Algorithms[edit]

There are basically three algorithms for image rectification: planar rectification,[3] cylindrical rectification[1] and polar rectification.[4][5][6]

Geographic information system[edit]

Image rectification in GIS converts images to a standard map coordinate system. This is done by matching ground control points (GCP) in the mapping system to points in the image. These GCPs calculate necessary image transforms.[7]

Primary difficulties in the process occur

  • when the accuracy of the map points are not well known
  • when the images lack clearly identifiable points to correspond to the maps.

The maps that are used with rectified images are non-topographical. However, the images to be used may contain distortion from terrain. Image orthorectification additionally removes these effects.[7]

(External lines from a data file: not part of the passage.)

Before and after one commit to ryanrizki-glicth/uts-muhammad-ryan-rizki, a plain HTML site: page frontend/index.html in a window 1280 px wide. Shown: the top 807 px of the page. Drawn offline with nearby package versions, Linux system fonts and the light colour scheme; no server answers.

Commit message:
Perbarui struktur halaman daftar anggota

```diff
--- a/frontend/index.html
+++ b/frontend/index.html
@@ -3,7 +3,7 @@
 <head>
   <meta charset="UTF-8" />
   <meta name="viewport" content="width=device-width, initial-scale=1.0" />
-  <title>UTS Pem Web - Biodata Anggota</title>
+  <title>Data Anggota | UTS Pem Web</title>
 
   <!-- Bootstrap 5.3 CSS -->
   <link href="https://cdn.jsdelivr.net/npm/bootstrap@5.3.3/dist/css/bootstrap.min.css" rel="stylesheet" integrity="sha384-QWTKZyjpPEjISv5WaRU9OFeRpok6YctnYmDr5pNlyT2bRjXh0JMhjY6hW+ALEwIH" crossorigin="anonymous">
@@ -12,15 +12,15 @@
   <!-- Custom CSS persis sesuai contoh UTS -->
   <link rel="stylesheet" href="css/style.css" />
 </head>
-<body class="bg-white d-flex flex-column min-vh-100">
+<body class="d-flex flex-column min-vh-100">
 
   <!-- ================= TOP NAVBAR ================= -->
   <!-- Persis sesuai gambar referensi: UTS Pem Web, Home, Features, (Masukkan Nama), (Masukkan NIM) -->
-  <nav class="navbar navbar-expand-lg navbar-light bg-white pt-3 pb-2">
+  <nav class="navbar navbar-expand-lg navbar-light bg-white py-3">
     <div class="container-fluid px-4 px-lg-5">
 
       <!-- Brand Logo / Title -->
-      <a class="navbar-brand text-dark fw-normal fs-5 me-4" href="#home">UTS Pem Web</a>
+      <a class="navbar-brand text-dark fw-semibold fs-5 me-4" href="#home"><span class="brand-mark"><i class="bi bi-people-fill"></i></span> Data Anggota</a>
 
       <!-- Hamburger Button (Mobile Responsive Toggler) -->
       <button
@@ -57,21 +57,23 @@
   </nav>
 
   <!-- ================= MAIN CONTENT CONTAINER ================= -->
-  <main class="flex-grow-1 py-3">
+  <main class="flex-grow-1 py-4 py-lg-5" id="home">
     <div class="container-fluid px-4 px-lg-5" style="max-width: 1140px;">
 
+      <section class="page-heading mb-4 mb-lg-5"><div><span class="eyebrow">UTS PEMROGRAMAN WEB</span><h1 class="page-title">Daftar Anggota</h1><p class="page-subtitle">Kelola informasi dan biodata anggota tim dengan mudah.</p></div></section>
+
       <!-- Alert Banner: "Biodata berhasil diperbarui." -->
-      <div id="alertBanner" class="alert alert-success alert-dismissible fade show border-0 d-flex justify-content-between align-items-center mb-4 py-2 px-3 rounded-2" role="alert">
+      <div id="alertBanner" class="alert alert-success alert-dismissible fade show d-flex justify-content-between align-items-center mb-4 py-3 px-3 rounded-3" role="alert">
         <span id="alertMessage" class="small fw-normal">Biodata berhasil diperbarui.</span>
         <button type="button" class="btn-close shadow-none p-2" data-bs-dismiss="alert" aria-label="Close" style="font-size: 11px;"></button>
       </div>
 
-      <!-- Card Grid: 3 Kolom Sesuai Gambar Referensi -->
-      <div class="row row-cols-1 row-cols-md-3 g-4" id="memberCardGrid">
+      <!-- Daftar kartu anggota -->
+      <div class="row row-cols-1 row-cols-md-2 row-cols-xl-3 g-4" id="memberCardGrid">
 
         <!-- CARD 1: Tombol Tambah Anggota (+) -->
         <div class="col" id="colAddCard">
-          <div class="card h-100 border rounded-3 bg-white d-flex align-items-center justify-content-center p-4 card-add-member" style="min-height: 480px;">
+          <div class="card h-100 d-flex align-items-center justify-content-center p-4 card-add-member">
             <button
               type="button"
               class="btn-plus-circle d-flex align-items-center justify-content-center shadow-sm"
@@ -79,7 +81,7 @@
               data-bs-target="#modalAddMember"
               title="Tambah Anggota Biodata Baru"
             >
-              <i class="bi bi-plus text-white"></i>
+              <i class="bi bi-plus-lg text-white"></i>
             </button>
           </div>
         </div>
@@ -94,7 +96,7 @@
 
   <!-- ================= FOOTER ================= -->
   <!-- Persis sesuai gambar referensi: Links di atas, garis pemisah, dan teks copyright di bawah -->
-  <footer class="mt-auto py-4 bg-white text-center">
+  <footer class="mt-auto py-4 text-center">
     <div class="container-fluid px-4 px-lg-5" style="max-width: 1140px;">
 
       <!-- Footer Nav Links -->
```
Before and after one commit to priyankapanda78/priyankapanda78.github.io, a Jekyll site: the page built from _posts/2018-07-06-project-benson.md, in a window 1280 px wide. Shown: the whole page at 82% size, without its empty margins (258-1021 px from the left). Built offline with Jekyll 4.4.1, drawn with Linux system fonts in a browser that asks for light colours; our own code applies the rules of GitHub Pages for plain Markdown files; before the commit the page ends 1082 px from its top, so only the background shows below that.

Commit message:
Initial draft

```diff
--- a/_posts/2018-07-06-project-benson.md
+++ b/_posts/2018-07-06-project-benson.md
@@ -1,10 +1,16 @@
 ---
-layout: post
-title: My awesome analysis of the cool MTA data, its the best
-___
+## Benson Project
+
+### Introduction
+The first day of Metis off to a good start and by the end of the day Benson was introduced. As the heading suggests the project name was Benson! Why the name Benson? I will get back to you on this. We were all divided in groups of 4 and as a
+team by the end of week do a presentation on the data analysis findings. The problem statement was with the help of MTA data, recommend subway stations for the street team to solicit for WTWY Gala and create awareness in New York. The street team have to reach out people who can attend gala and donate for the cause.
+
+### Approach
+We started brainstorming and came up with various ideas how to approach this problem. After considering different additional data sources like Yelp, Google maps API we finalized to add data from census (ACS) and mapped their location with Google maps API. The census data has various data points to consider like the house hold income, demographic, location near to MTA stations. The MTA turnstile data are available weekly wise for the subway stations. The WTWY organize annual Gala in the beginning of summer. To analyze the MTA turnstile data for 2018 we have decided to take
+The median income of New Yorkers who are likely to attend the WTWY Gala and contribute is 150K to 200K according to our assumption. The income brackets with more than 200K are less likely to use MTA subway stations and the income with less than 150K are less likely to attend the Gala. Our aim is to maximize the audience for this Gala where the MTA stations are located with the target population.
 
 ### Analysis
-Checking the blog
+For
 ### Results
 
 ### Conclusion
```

Image rectification is a standard feature available with GIS software packages.

See also[edit]

References[edit]

  1. ^ a b Oram, Daniel (2001). "Rectification for Any Epipolar Geometry". 
  2. ^ a b Fusiello, Andrea (2000-03-17). "Epipolar Rectification". Retrieved 2008-06-09. 
  3. ^ Fusiello, Andrea; Trucco, Emanuele; Verri, Alessandro (2000-03-02). "A compact algorithm for rectification of stereo pairs". Machine Vision and Applications (Springer-Verlag) 12: 16–22. doi:10.1007/s001380050120. Retrieved 2010-06-08. 
  4. ^ Pollefeys, Marc; Koch, Reinhard; Van Gool, Luc (1999). "A simple and efficient rectification method for general motion". Proc. International Conference on Computer Vision: 496–501. Retrieved 2011-01-019.  Check date values in: |accessdate= (help)
  5. ^ Lim, Ser-Nam; Mittal, Anurag; Davis, Larry; Paragios, Nikos. "Uncalibrated stereo rectification for automatic 3D surveillance". International Conference on Image Processing 2: 1357. Retrieved 2010-06-08. 
  6. ^ Roberto, Rafael; Teichrieb, Veronica; Kelner, Judith (2009). "Retificação Cilíndrica: um método eficente para retificar um par de imagens". Workshops of Sibgrapi 2009 - Undergraduate Works (in Portuguese). Retrieved 2011-03-05. 
  7. ^ a b Fogel, David. "Image Rectification with Radial Basis Functions". Retrieved 2008-06-09. 
  1. R. I. Hartley (1999). "Theory and Practice of Projective Rectification". Int. Journal of Computer Vision 35 (2): 115–127. doi:10.1023/A:1008115206617. 
  2. Pollefeys, Marc. "Polar rectification". Retrieved 2007-06-09. 
  3. Linda G. Shapiro and George C. Stockman (2001). Computer Vision. Prentice Hall. p. 580. ISBN 0-13-030796-3. 

Further reading[edit]